© Dt. Ornithologen-Gesellschaft e.V. 2007

Authors and Affiliations

  1. 1.Centre for Applied Conservation Research, Faculty of ForestryUniversity of British ColumbiaVancouverCanada
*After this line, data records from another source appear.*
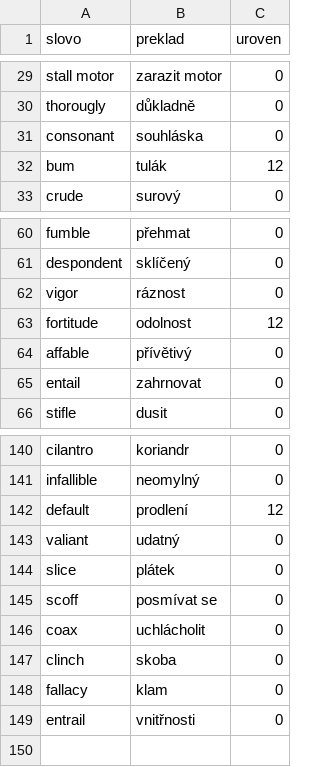
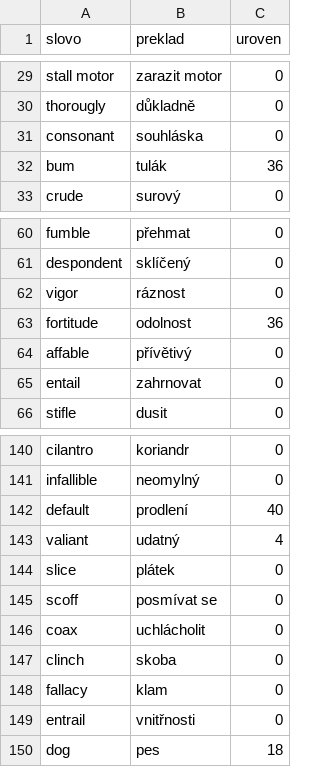
Before and after one commit to hyearchom/clueword, a CSV file: slovnik.csv, drawn as a sheet; only a part is shown, gaps mark what is left out.

Commit message:
V 0.9
Added option to expand list of words

Added option to change number of words

```diff
--- a/slovnik.csv
+++ b/slovnik.csv
@@ -31,3 +31,3 @@ thorougly,důkladně,0
 consonant,souhláska,0
-bum,tulák,12
+bum,tulák,36
 crude,surový,0
@@ -62,3 +62,3 @@ despondent,sklíčený,0
 vigor,ráznost,0
-fortitude,odolnost,12
+fortitude,odolnost,36
 affable,přívětivý,0
@@ -141,4 +141,4 @@ cilantro,koriandr,0
 infallible,neomylný,0
-default,prodlení,12
-valiant,udatný,0
+default,prodlení,40
+valiant,udatný,4
 slice,plátek,0
@@ -149 +149,2 @@ fallacy,klam,0
 entrail,vnitřnosti,0
+dog,pes,18
```
Also changed, not shown: 22 other files.
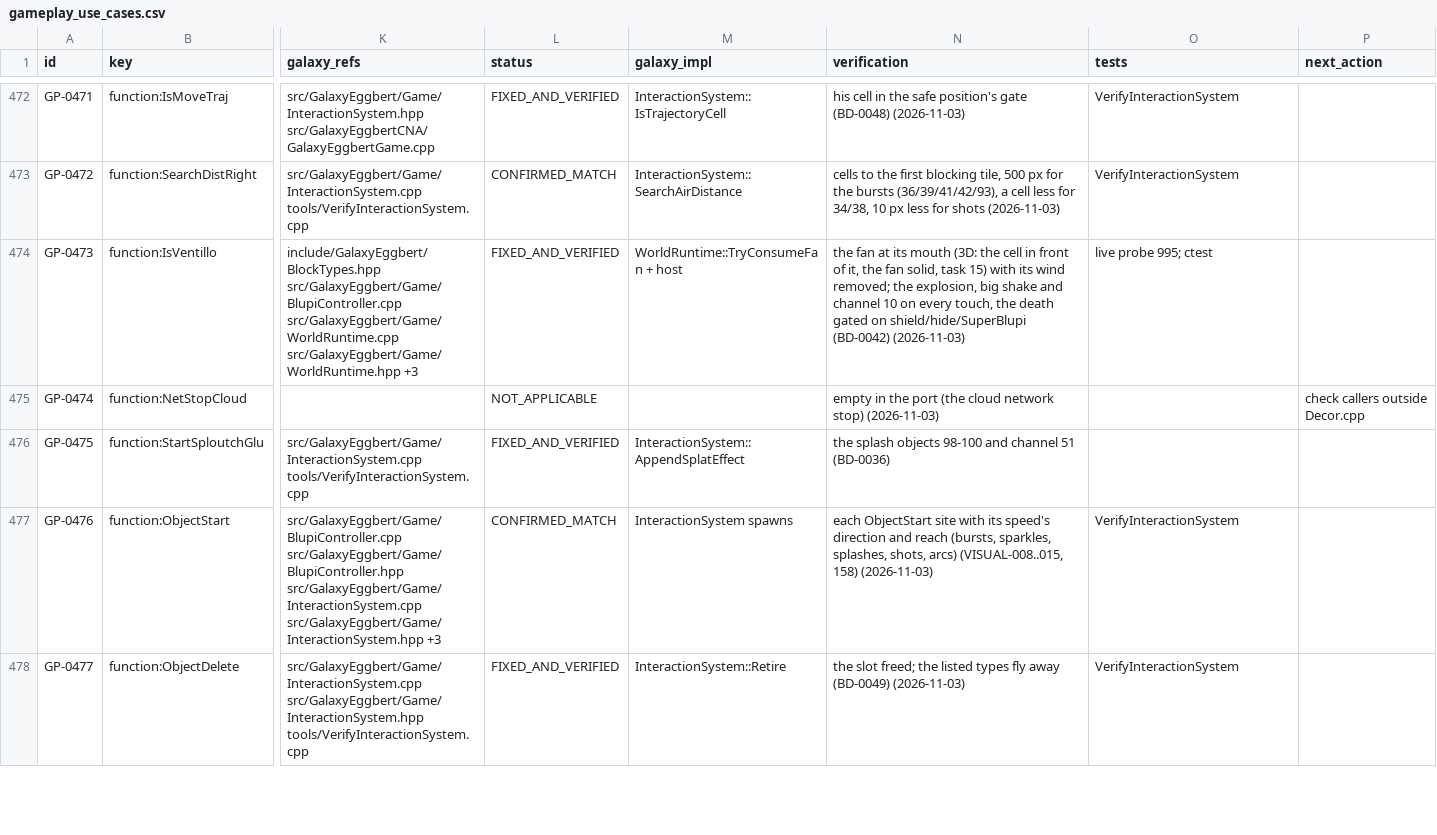
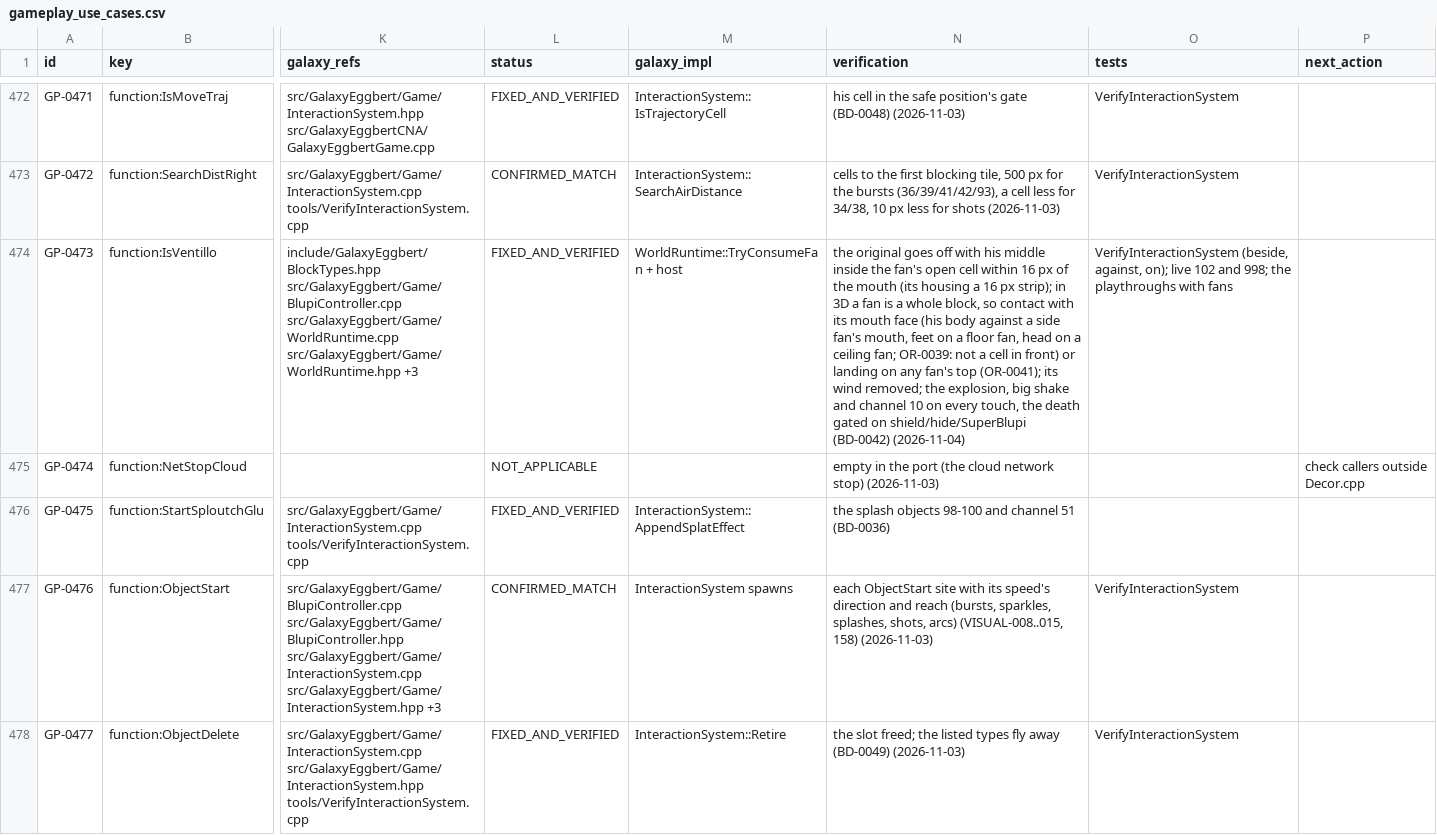
Before and after one commit to openeggbert/galaxy-eggbert, a CSV file: plans/audit/gameplay_use_cases.csv, drawn as a sheet; only a part is shown, gaps mark what is left out; the diff covers the shown part only; the diff names each change by its address in the sheet, - before the commit and + after, or states it on an @@ line.

Commit message:
docs(audit): GP-0451 (switch reach, OR-0040) and GP-0473 (fan contact, OR-0039/0041)

```diff
--- a/plans/audit/gameplay_use_cases.csv
+++ b/plans/audit/gameplay_use_cases.csv
-N474 (verification): the fan at its mouth (3D: the cell in front of it, the fan solid, task 15) with its wind removed; the explosion, big shake and channel 10 on every touch, the death gated on shield/hide/SuperBlupi (BD-0042) (2026-11-03)
+N474 (verification): the original goes off with his middle inside the fan's open cell within 16 px of the mouth (its housing a 16 px strip); in 3D a fan is a whole block, so contact with its mouth face (his body against a side fan's mouth, feet on a floor fan, head on a ceiling fan; OR-0039: not a cell in front) or landing on any fan's top (OR-0041); its wind removed; the explosion, big shake and channel 10 on every touch, the death gated on shield/hide/SuperBlupi (BD-0042) (2026-11-04)
-O474 (tests): live probe 995; ctest
+O474 (tests): VerifyInteractionSystem (beside, against, on); live 102 and 998; the playthroughs with fans
```
Also changed, not shown: 27 edited cells elsewhere in this file, plans/audit/gameplay_use_cases.notes.csv.
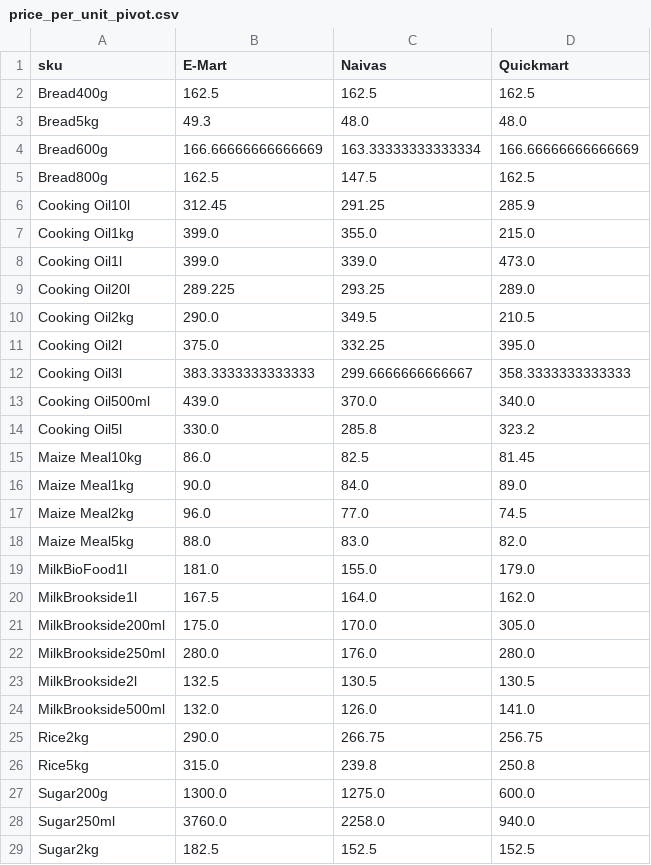
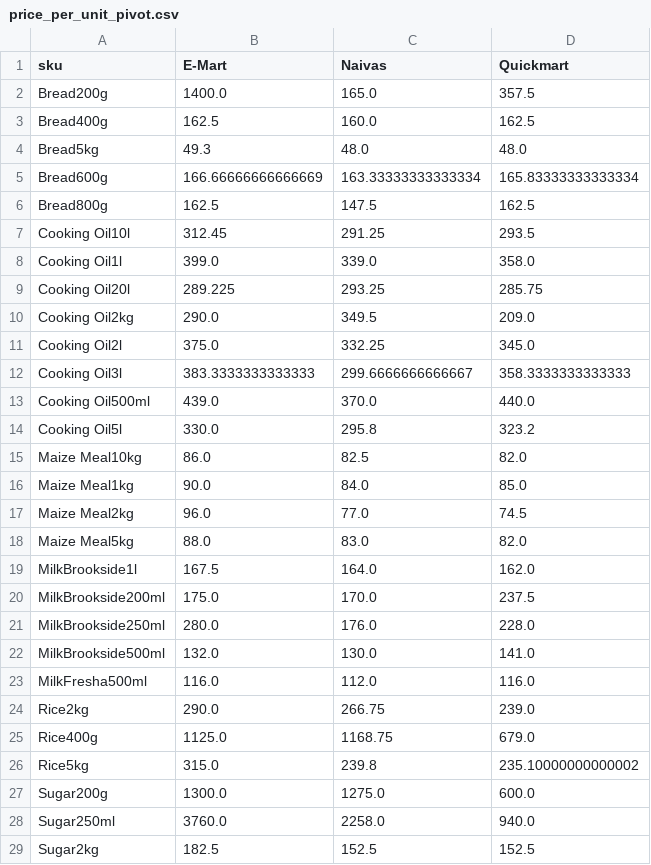
Before and after one commit to odawadavid/Webscraping, a CSV file: data/analytics/price_per_unit_pivot.csv, drawn as a sheet; only a part is shown; the diff covers the shown part only.

```diff
--- a/data/analytics/price_per_unit_pivot.csv
+++ b/data/analytics/price_per_unit_pivot.csv
@@ -1,27 +1,27 @@
 sku,E-Mart,Naivas,Quickmart
-Bread400g,162.5,162.5,162.5
+Bread200g,1400.0,165.0,357.5
+Bread400g,162.5,160.0,162.5
 Bread5kg,49.3,48.0,48.0
-Bread600g,166.66666666666669,163.33333333333334,166.66666666666669
+Bread600g,166.66666666666669,163.33333333333334,165.83333333333334
 Bread800g,162.5,147.5,162.5
-Cooking Oil10l,312.45,291.25,285.9
-Cooking Oil1kg,399.0,355.0,215.0
-Cooking Oil1l,399.0,339.0,473.0
-Cooking Oil20l,289.225,293.25,289.0
-Cooking Oil2kg,290.0,349.5,210.5
-Cooking Oil2l,375.0,332.25,395.0
+Cooking Oil10l,312.45,291.25,293.5
+Cooking Oil1l,399.0,339.0,358.0
+Cooking Oil20l,289.225,293.25,285.75
+Cooking Oil2kg,290.0,349.5,209.0
+Cooking Oil2l,375.0,332.25,345.0
 Cooking Oil3l,383.3333333333333,299.6666666666667,358.3333333333333
-Cooking Oil500ml,439.0,370.0,340.0
-Cooking Oil5l,330.0,285.8,323.2
-Maize Meal10kg,86.0,82.5,81.45
-Maize Meal1kg,90.0,84.0,89.0
+Cooking Oil500ml,439.0,370.0,440.0
+Cooking Oil5l,330.0,295.8,323.2
+Maize Meal10kg,86.0,82.5,82.0
+Maize Meal1kg,90.0,84.0,85.0
 Maize Meal2kg,96.0,77.0,74.5
 Maize Meal5kg,88.0,83.0,82.0
-MilkBioFood1l,181.0,155.0,179.0
 MilkBrookside1l,167.5,164.0,162.0
-MilkBrookside200ml,175.0,170.0,305.0
-MilkBrookside250ml,280.0,176.0,280.0
-MilkBrookside2l,132.5,130.5,130.5
-MilkBrookside500ml,132.0,126.0,141.0
-Rice2kg,290.0,266.75,256.75
-Rice5kg,315.0,239.8,250.8
+MilkBrookside200ml,175.0,170.0,237.5
+MilkBrookside250ml,280.0,176.0,228.0
+MilkBrookside500ml,132.0,130.0,141.0
+MilkFresha500ml,116.0,112.0,116.0
+Rice2kg,290.0,266.75,239.0
+Rice400g,1125.0,1168.75,679.0
+Rice5kg,315.0,239.8,235.10000000000002
 Sugar200g,1300.0,1275.0,600.0
```
Also changed, not shown: 3 edited cells elsewhere in this file, data/processed/latest_items.csv, data/raw/emart.csv, 4 other files.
  2. 2.Canadian Wildlife ServiceDeltaCanada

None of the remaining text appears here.